● EXERCISE AIM
An unchanged copy of each entry below is needed; keep the pictures out of it.

● Data entries
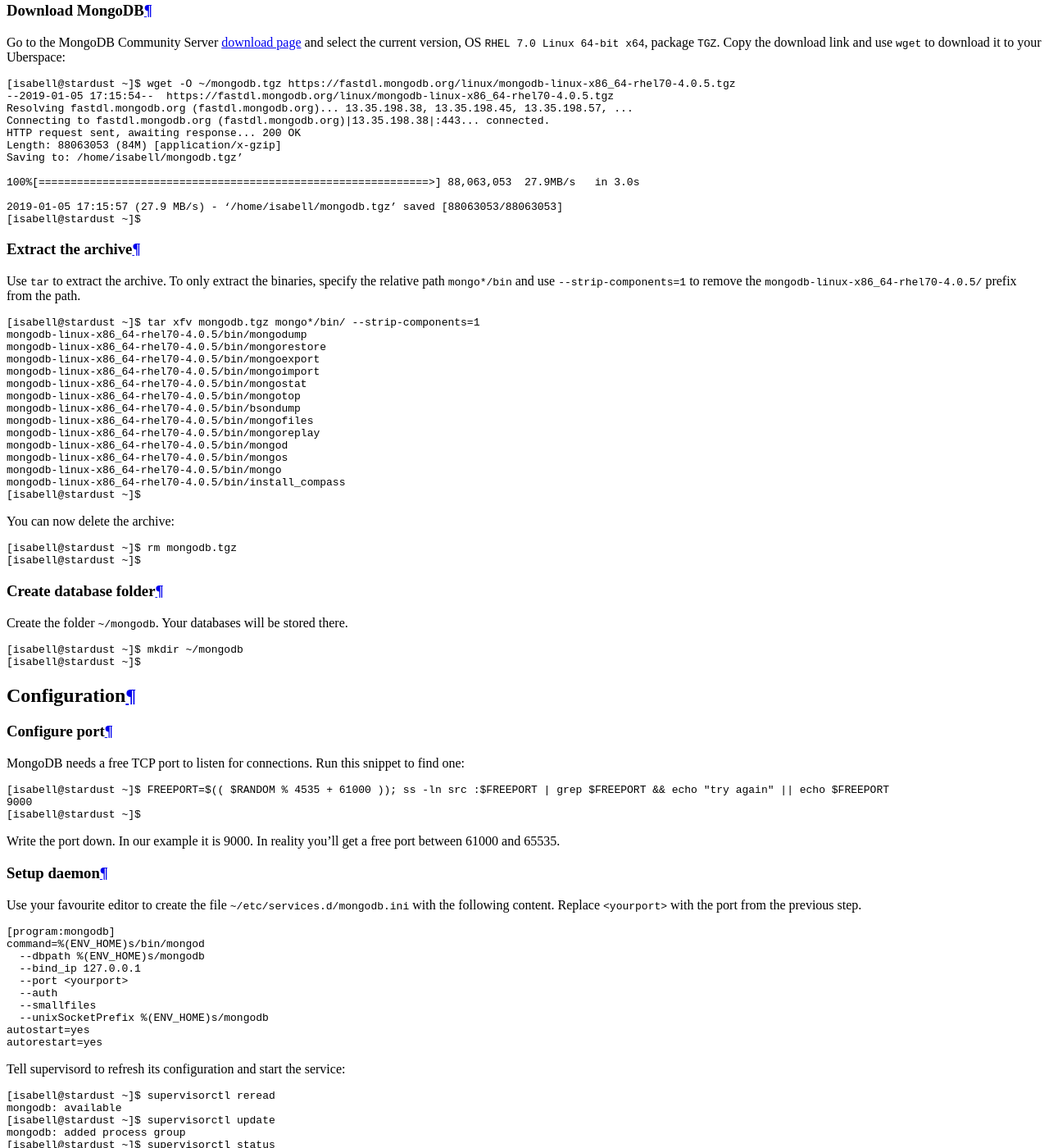
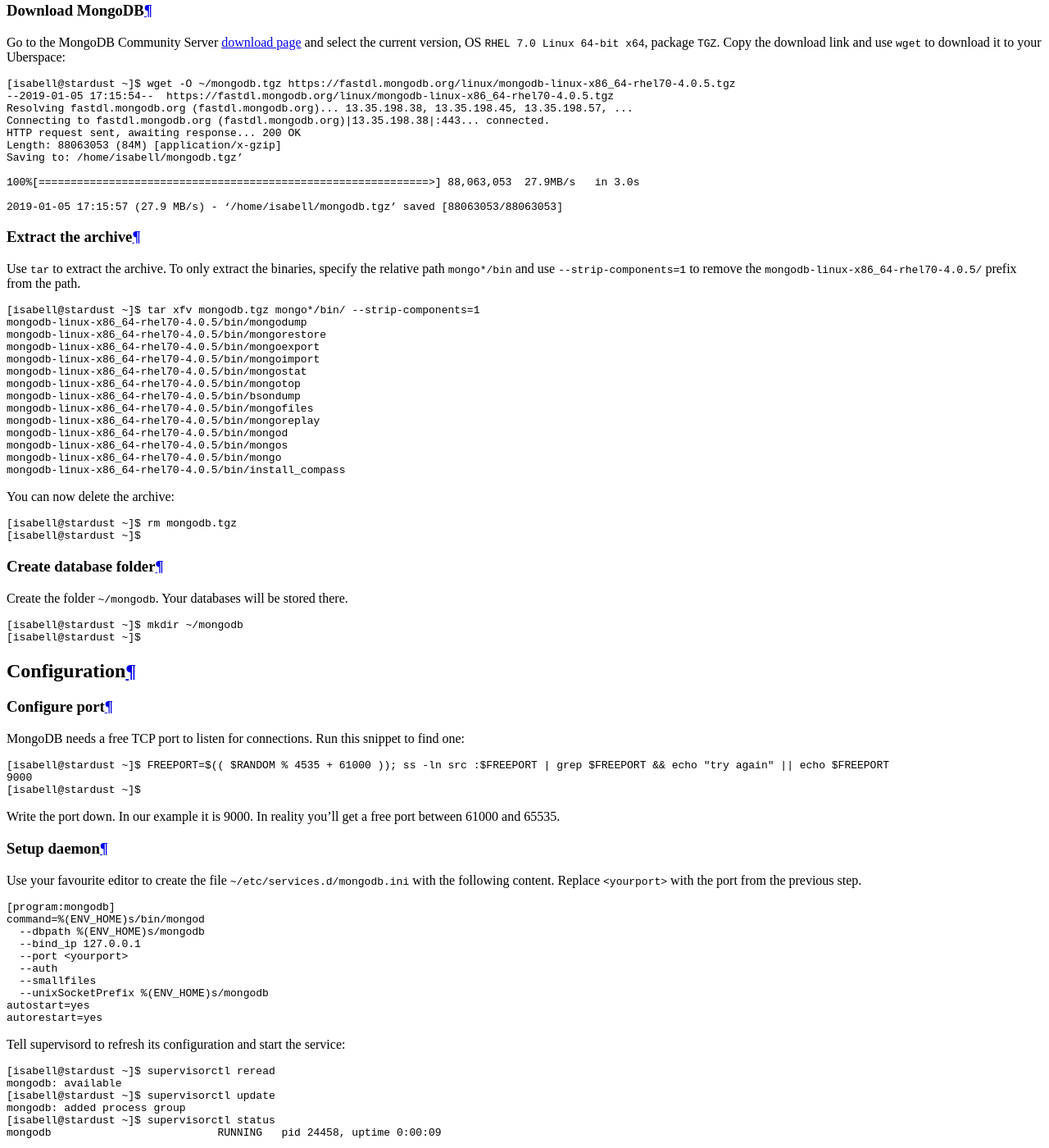
Before and after one commit to Uberspace/lab, a Sphinx documentation site: the page built from source/guide_mongodb.rst, in a window 1280 px wide and 1400 px high, scrolled down 2140 px. Shown: the whole window at 82% size. Built offline with Sphinx 7.4.7 and the Read the Docs theme 2.0.0, drawn with Linux system fonts in a browser that asks for light colours; some of the changed text lies outside the part shown.

Commit message:
Revert "Update guide_mongodb.rst (#302)"
This reverts commit 770a9fea3d7cf3d3beb80cab5ddb80874bb1f7bb.

```diff
--- a/source/guide_mongodb.rst
+++ b/source/guide_mongodb.rst
@@ -45,7 +45,6 @@
  100%[=============================================================>] 88,063,053  27.9MB/s   in 3.0s
 
  2019-01-05 17:15:57 (27.9 MB/s) - ‘/home/isabell/mongodb.tgz’ saved [88063053/88063053]
- [isabell@stardust ~]$
 
 
 
@@ -70,7 +69,6 @@
  mongodb-linux-x86_64-rhel70-4.0.5/bin/mongos
  mongodb-linux-x86_64-rhel70-4.0.5/bin/mongo
  mongodb-linux-x86_64-rhel70-4.0.5/bin/install_compass
- [isabell@stardust ~]$
 
 You can now delete the archive:
 
@@ -128,7 +126,6 @@
  mongodb: added process group
  [isabell@stardust ~]$ supervisorctl status
  mongodb                          RUNNING   pid 24458, uptime 0:00:09
- [isabell@stardust ~]$
 
 If it’s not in state RUNNING, check your configuration.
 
@@ -167,7 +164,6 @@
  Implicit session: session { "id" : UUID("0ddef66e-e716-4ef2-bbc2-a50dfc3fad7e") }
  MongoDB server version: 4.0.5
  Successfully added user: { "user" : "isabell_mongoadmin", "roles" : [ "root" ] }
- [isabell@stardust ~]$
 
 .mongorc.js (optional)
 ----------------------
@@ -233,7 +229,6 @@
  MongoDB server version: 4.0.5
  > exit
  bye
- [isabell@stardust ~]$
 
 .. _MongoDB: https://www.mongodb.com/
 .. _download page: https://www.mongodb.com/download-center/community
```
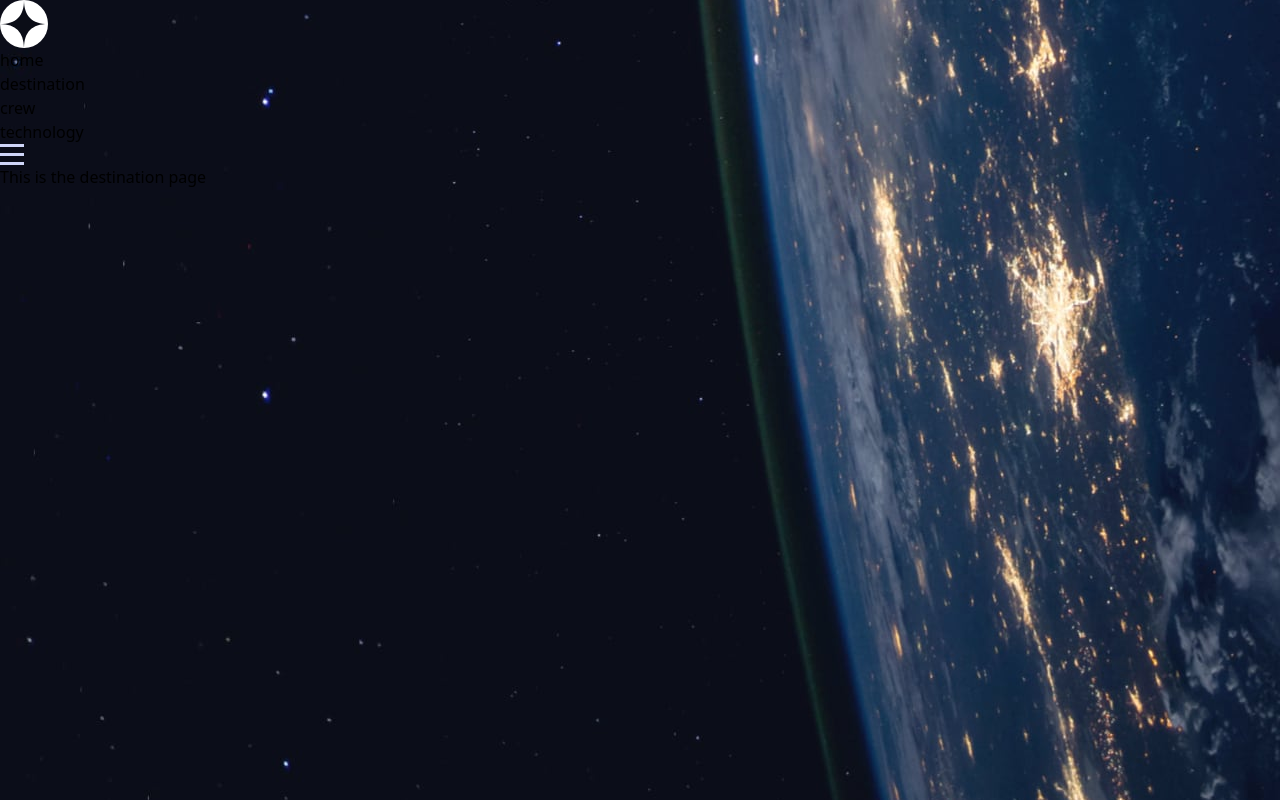
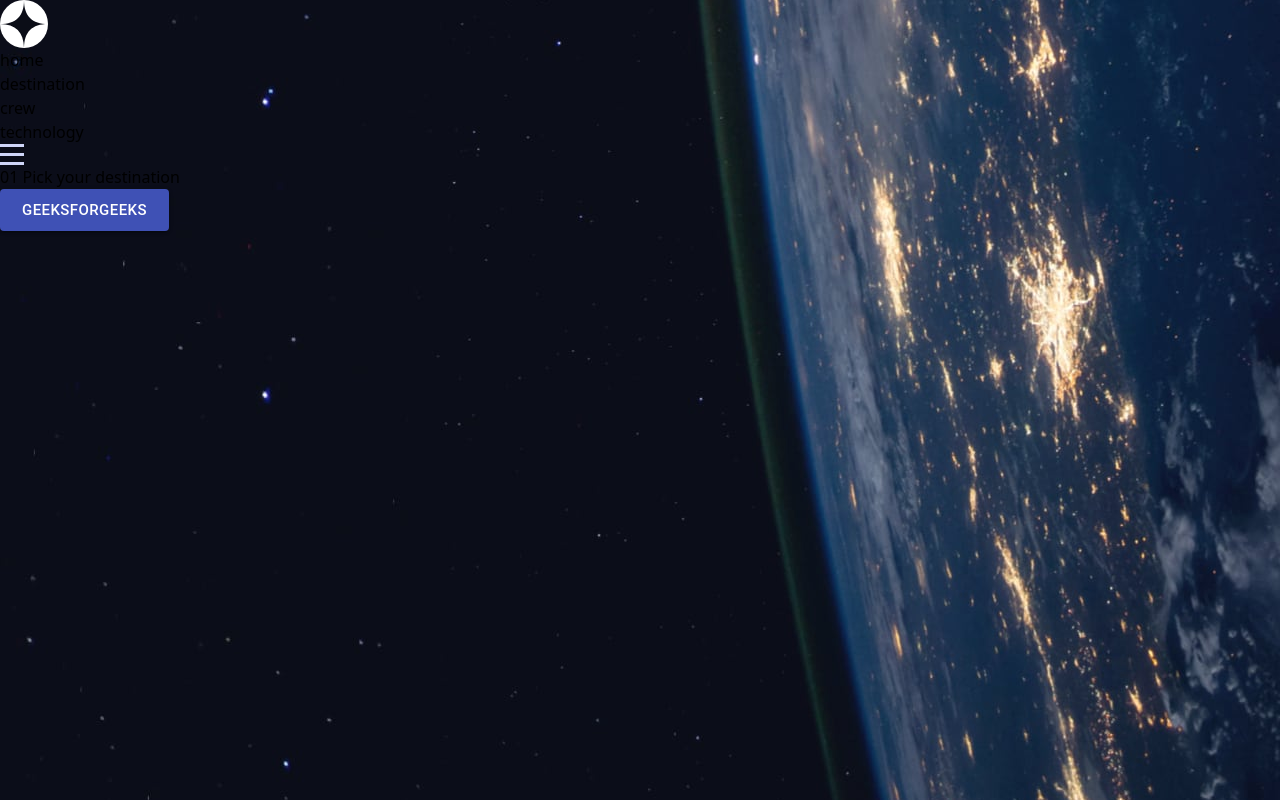
Before and after one commit to matthewkuria/space-tourism-website, a React (Vite) app: page /destination in a window 1280 px wide. Built offline with nearby package versions, Linux system fonts and the light colour scheme.

Commit message:
Add Material UI

```diff
--- a/package.json
+++ b/package.json
@@ -10,6 +10,11 @@
     "preview": "vite preview"
   },
   "dependencies": {
+    "@fontsource/roboto": "^5.0.14",
+    "@material-ui/core": "^4.12.4",
+    "@mui/base": "^5.0.0-beta.40",
+    "@radix-ui/react-icons": "^1.3.0",
+    "lucide-react": "^0.436.0",
     "react": "^18.3.1",
     "react-dom": "^18.3.1",
     "react-router-dom": "^6.26.1"
--- a/src/routes/destination.jsx
+++ b/src/routes/destination.jsx
@@ -1,7 +1,26 @@
+import { Tab } from '@mui/base/Tab';
+import { TabsList } from '@mui/base/TabsList';
+import { TabPanel } from '@mui/base/TabPanel';
+import { Tabs } from '@mui/base/Tabs';
+
+
+
+import Button from '@material-ui/core/Button';
 const Destination = () => {
     return (
         <main className="text-white">
-            <h1>This is the destination page</h1>
+            <h1 className="uppercase text-2xl"><span className="text-slate-500">01</span> Pick your destination</h1>
+            <div className="">
+                <div className="">
+
+                </div>
+                <div className="">
+                        <Button variant="contained" color="primary"
+                                size="large">
+                            GeeksforGeeks
+                        </Button>
+                </div>
+            </div>
         </main>
     )
 }
```
Also changed, not shown: components.json (added), 1 other file (tests, documents, lock files or other folders).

● COMPLETED EXERCISE
Before and after one commit to Uberspace/lab, a Sphinx documentation site: the page built from source/guide_mongodb.rst, in a window 1280 px wide and 1400 px high, scrolled down 2140 px. Shown: the whole window at 82% size. Built offline with Sphinx 7.4.7 and the Read the Docs theme 2.0.0, drawn with Linux system fonts in a browser that asks for light colours; some of the changed text lies outside the part shown.

Commit message:
Revert "Update guide_mongodb.rst (#302)"
This reverts commit 770a9fea3d7cf3d3beb80cab5ddb80874bb1f7bb.

```diff
--- a/source/guide_mongodb.rst
+++ b/source/guide_mongodb.rst
@@ -45,7 +45,6 @@
  100%[=============================================================>] 88,063,053  27.9MB/s   in 3.0s
 
  2019-01-05 17:15:57 (27.9 MB/s) - ‘/home/isabell/mongodb.tgz’ saved [88063053/88063053]
- [isabell@stardust ~]$
 
 
 
@@ -70,7 +69,6 @@
  mongodb-linux-x86_64-rhel70-4.0.5/bin/mongos
  mongodb-linux-x86_64-rhel70-4.0.5/bin/mongo
  mongodb-linux-x86_64-rhel70-4.0.5/bin/install_compass
- [isabell@stardust ~]$
 
 You can now delete the archive:
 
@@ -128,7 +126,6 @@
  mongodb: added process group
  [isabell@stardust ~]$ supervisorctl status
  mongodb                          RUNNING   pid 24458, uptime 0:00:09
- [isabell@stardust ~]$
 
 If it’s not in state RUNNING, check your configuration.
 
@@ -167,7 +164,6 @@
  Implicit session: session { "id" : UUID("0ddef66e-e716-4ef2-bbc2-a50dfc3fad7e") }
  MongoDB server version: 4.0.5
  Successfully added user: { "user" : "isabell_mongoadmin", "roles" : [ "root" ] }
- [isabell@stardust ~]$
 
 .mongorc.js (optional)
 ----------------------
@@ -233,7 +229,6 @@
  MongoDB server version: 4.0.5
  > exit
  bye
- [isabell@stardust ~]$
 
 .. _MongoDB: https://www.mongodb.com/
 .. _download page: https://www.mongodb.com/download-center/community
```
Before and after one commit to matthewkuria/space-tourism-website, a React (Vite) app: page /destination in a window 1280 px wide. Built offline with nearby package versions, Linux system fonts and the light colour scheme.

Commit message:
Add Material UI

```diff
--- a/package.json
+++ b/package.json
@@ -10,6 +10,11 @@
     "preview": "vite preview"
   },
   "dependencies": {
+    "@fontsource/roboto": "^5.0.14",
+    "@material-ui/core": "^4.12.4",
+    "@mui/base": "^5.0.0-beta.40",
+    "@radix-ui/react-icons": "^1.3.0",
+    "lucide-react": "^0.436.0",
     "react": "^18.3.1",
     "react-dom": "^18.3.1",
     "react-router-dom": "^6.26.1"
--- a/src/routes/destination.jsx
+++ b/src/routes/destination.jsx
@@ -1,7 +1,26 @@
+import { Tab } from '@mui/base/Tab';
+import { TabsList } from '@mui/base/TabsList';
+import { TabPanel } from '@mui/base/TabPanel';
+import { Tabs } from '@mui/base/Tabs';
+
+
+
+import Button from '@material-ui/core/Button';
 const Destination = () => {
     return (
         <main className="text-white">
-            <h1>This is the destination page</h1>
+            <h1 className="uppercase text-2xl"><span className="text-slate-500">01</span> Pick your destination</h1>
+            <div className="">
+                <div className="">
+
+                </div>
+                <div className="">
+                        <Button variant="contained" color="primary"
+                                size="large">
+                            GeeksforGeeks
+                        </Button>
+                </div>
+            </div>
         </main>
     )
 }
```
Also changed, not shown: components.json (added), 1 other file (tests, documents, lock files or other folders).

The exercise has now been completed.